Artists impression of the supposed calendar being used. ( SAPIENZA, Università di Roma )
The find is therefore one of the first attempts in human history to understand and measure the passing of time and it provides new insight on the cognitive and mathematical abilities of prehistoric man. The artifact from Colli Albani, however primordial, can be considered the ancestor of the modern "table" calendar, and in a certain sense it marks the beginning of the "scientific" interest of our species with the moon. In the Paleolithic man took the first small step on the journey that led him, 10,000 years later, to conquer our satellite.
Top Image: The 10,000-year-old pebble which is believed to be the oldest lunar calendar in the world. Source: SAPIENZA, Università di Roma
This article was first published as a press release in Italian titled, ‘ Il più antico calendario lunare in un ciottolo di 10.000 anni fa dei Castelli Romani ’ and has been edited for style and length.

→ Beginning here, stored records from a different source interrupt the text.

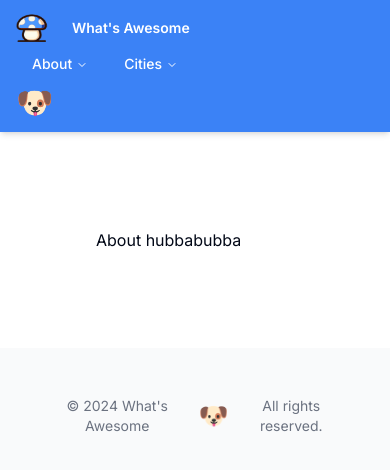
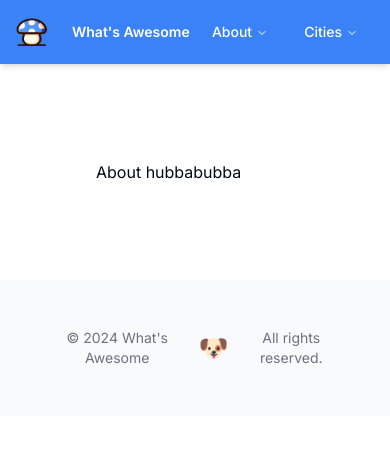
Before and after one commit to josulliv101/wa-demo, a Next.js app: page /about in a window 390 px wide. Shown: the top 470 px of the page. Built offline with nearby package versions, Linux system fonts and the light colour scheme.

Commit message:
update embla options

```diff
--- a/src/app/globals.css
+++ b/src/app/globals.css
@@ -95,7 +95,7 @@
 
 .embla__slide {
   /* flex: 0 0 var(--slide-size); */
-  flex: 0 0 40%; /* Default slide covers 100% of the viewport */
+  flex: 0 0 50%; /* Default slide covers 100% of the viewport */
   min-width: 0;
   padding-left: var(--slide-spacing);
   position: relative;
--- a/src/components/Header.tsx
+++ b/src/components/Header.tsx
@@ -8,7 +8,7 @@ export default function Header() {
   return (
     <header className="flex flex-wrap shadow-md z-50 w-full bg-blue-500 text-white text-sm py-3 dark:bg-gray-800">
       <nav
-        className="relative container w-full mx-auto px-4 sm:flex sm:items-center sm:justify-between"
+        className="relative container w-full mx-auto px-4 flex items-center justify-between"
         aria-label="Global"
       >
         <div className="flex items-center gap-6">
@@ -33,7 +33,7 @@ export default function Header() {
           panelAbout={<NavMenuAbout />}
           panelCities={<NavMenuCities />}
         ></NavMenu>
-        <span className="text-3xl">🐶</span>
+        <span className="hidden sm:block text-3xl">🐶</span>
       </nav>
     </header>
   );
```
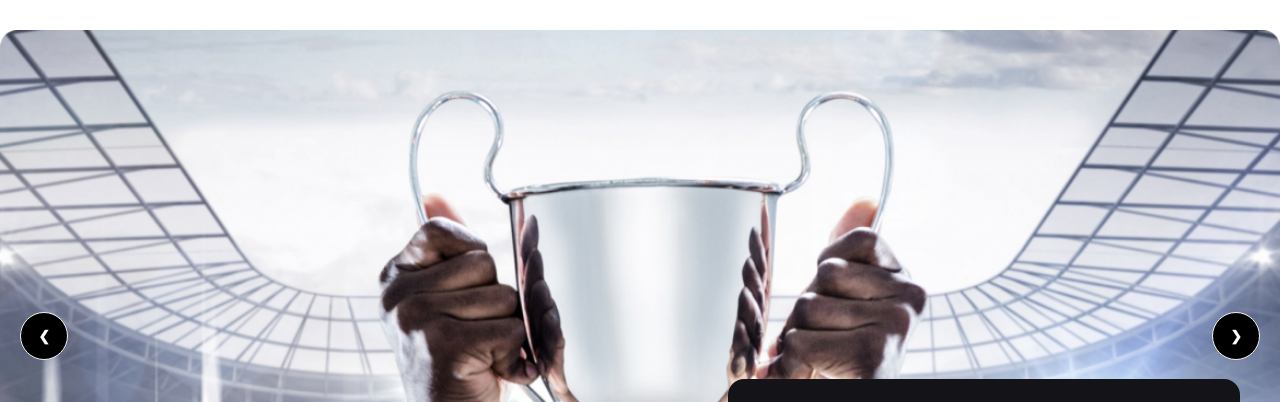
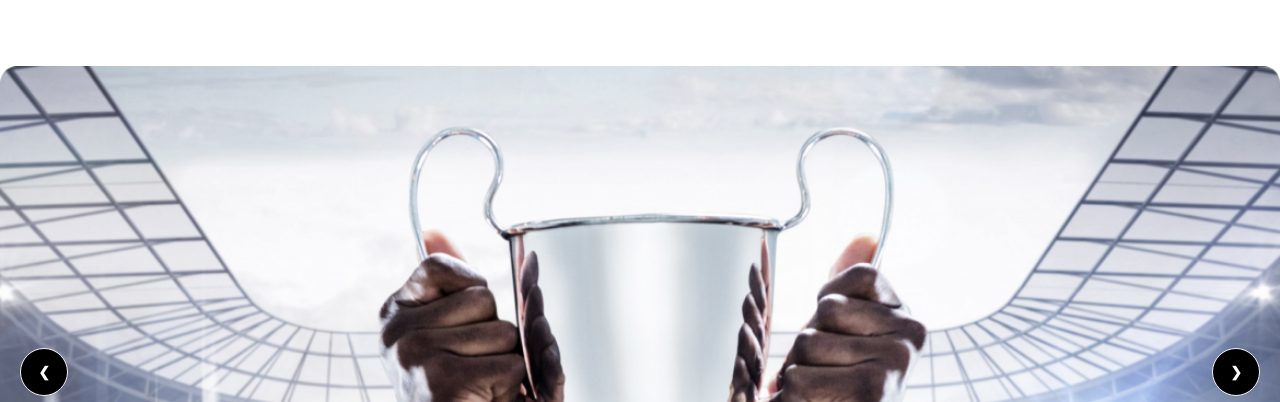
Before and after one commit to protap1100/assignment-3, a plain HTML site: page index.html in a window 1280 px wide. Shown: the part 94-496 px from the top of the page. Drawn offline with nearby package versions, Linux system fonts and the light colour scheme.

Commit message:
all done

```diff
--- a/index.html
+++ b/index.html
@@ -37,7 +37,7 @@
         }
     </script>
 </head>
-<body class="font-manrope">
+<body class="font-manrope mt-5">
 
     <!-- Header Section Started -->
     <header class="container mx-auto">
@@ -75,7 +75,7 @@
         <!-- nav section ended -->
 
         <!-- banner section started -->
-        <div class="lg:px-0 px-5">
+        <div class="lg:px-0 px-5 mt-4">
             <div class="carousel w-full mt-2 lg:mt-14">
                 <div id="slide1" class="carousel-item relative w-full lg:h-auto h-[400px]">
                     <img src="Images/1.png" class="absolute w-full" />
```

Source: Sapienza Università di Roma , July 23, 2019 ‘ Il più antico calendario lunare in un ciottolo di 10.000 anni fa dei Castelli Romani ’